The Altmetrics counter in the DDD is provided by the Altmetric company, which gathers and summarizes various data in a single indicator called Almetric Attention Score. The counter only works with documents that have a DOI or PubMed ID. It begins to work almost immediately when the system detects and interaction with the document (for example, if the document has been quoted on Twitter).
You will see the account number in the record of each document next to citation counters received in Scopus and Web of Science:
By clicking on See more details you will go to the Altmetric website and you will be able to explore the data in more detail. There you can also see what is known as the "doughnut" of Almetrics, a graphic representation of the metrics designed to ease their understanding.
DDD Altmetrics exemple
(This image are the Altmetrics data for the DDD record: Taxing Capital? Not a Bad Idea After All! desposited at DDD)

Why Altmetrics? 

Shows impact in real time: : with Altmetrics it's possible to know the influence of the research from its publication date. This is very interesting in disciplines and geographic areas that usually are not included in databases such as Web of Science (WOS) or Scopys, or where the behavior of citations is slow and cites take months or years to appear, as it is the case with Social Sciences or Humanities.

Gives a broader view than metrics based on citations: Almetrics can complement citations and obtain a fuller image of the impact of a document.

Can be applied to non-traditional formats other than books and magazine articles: researchers are increasingly inclined to share data, software, presentations and other academic results online. This means that we can track the use of these formats on the web as easily as we can track the use of other formats such as books and articles.

Metrics at article level: measure the impact of the article or research outcome and not just the impact of the magazine where the article is included.
This metric also has drawbacks. The main one, at present, is that it is not standardized, which makes it difficult to use it in scientific evaluation. it does not harvest blogs, Twitteer or other networks exhaustively and has a marked Anglo-Saxon accent.
If you want to know more about Altmetrics, you can see the guide prepared by the Library of the University of Sevilla.

You can see the use and download statistics of individual documents from their record, by clicking on the "Usage statistics" tab in the upper menu.

As use of a DDD record we understand access to the record, or full text downloading when this is not done from the full record page.

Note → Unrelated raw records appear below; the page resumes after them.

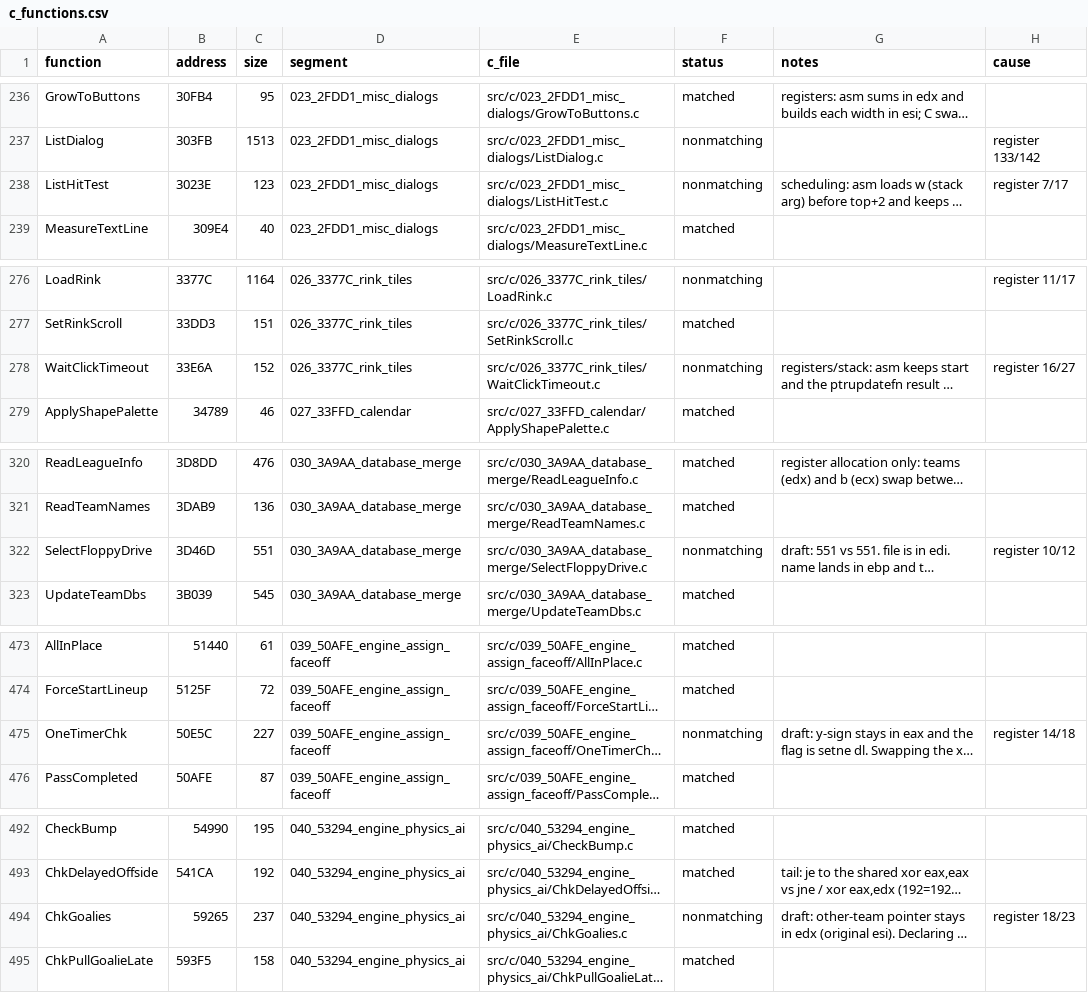
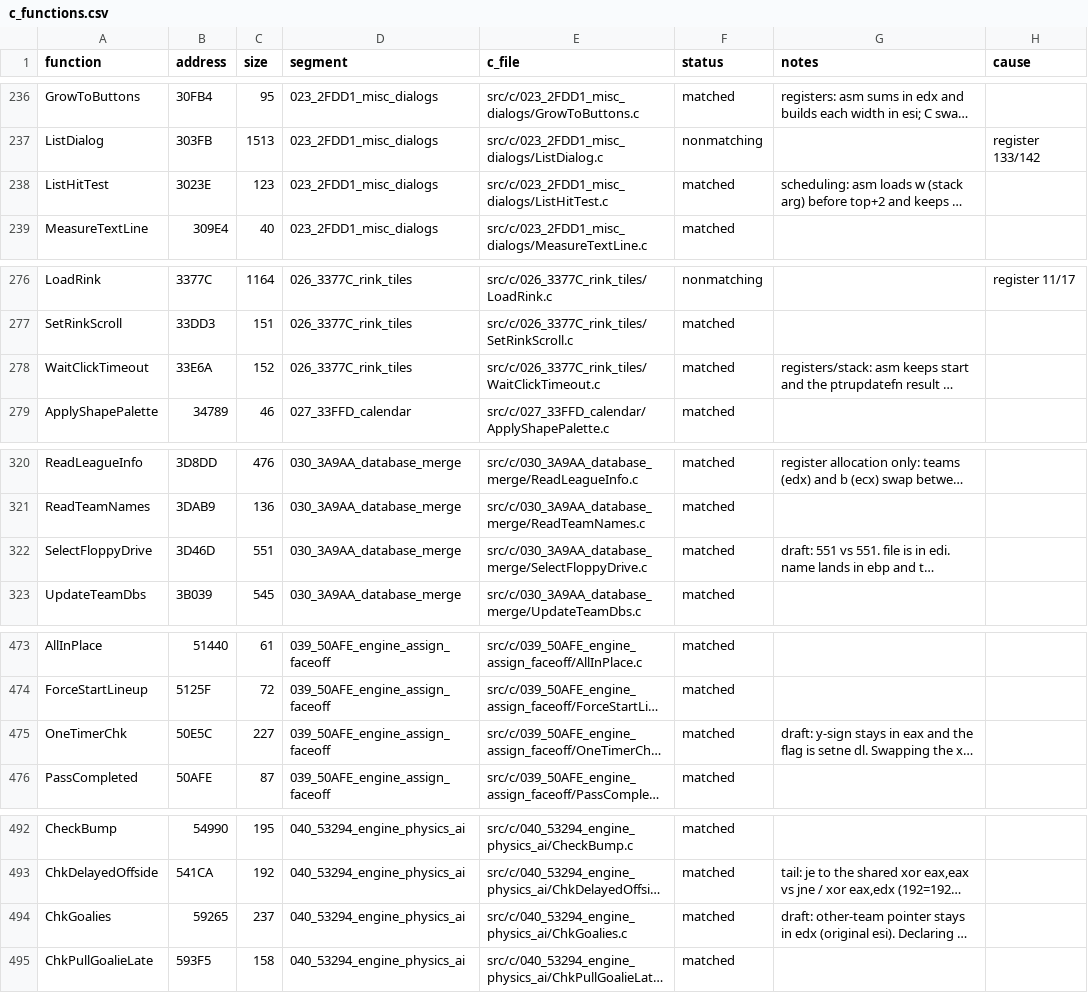
Before and after one commit to Mhopkinsinc/NHL95PC, a CSV file: tools/c_functions.csv, drawn as a sheet; only a part is shown, gaps mark what is left out; long unchanged cells end in …; the diff covers the shown part only; the diff names each change by its address in the sheet, - before the commit and + after, or states it on an @@ line.

```diff
--- a/tools/c_functions.csv
+++ b/tools/c_functions.csv
-F238 (status): nonmatching
+F238 (status): matched
-H238 (cause): register 7/17
+H238 (cause): (empty)
-F278 (status): nonmatching
+F278 (status): matched
-H278 (cause): register 16/27
+H278 (cause): (empty)
-F322 (status): nonmatching
+F322 (status): matched
-H322 (cause): register 10/12
+H322 (cause): (empty)
-F475 (status): nonmatching
+F475 (status): matched
-H475 (cause): register 14/18
+H475 (cause): (empty)
-F494 (status): nonmatching
+F494 (status): matched
-H494 (cause): register 18/23
+H494 (cause): (empty)
```
Also changed, not shown: 3 added rows, 3 removed rows and 4 edited cells elsewhere in this file, 1 other file.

As download we understand access to the file that contains the complete text of a document or, when the document is not a text one, the viewing of any other type of file (photographs, posters ...), this download can be done through the full record page or straight from a search engine. For records that contain more than one file, downloadings are considered together.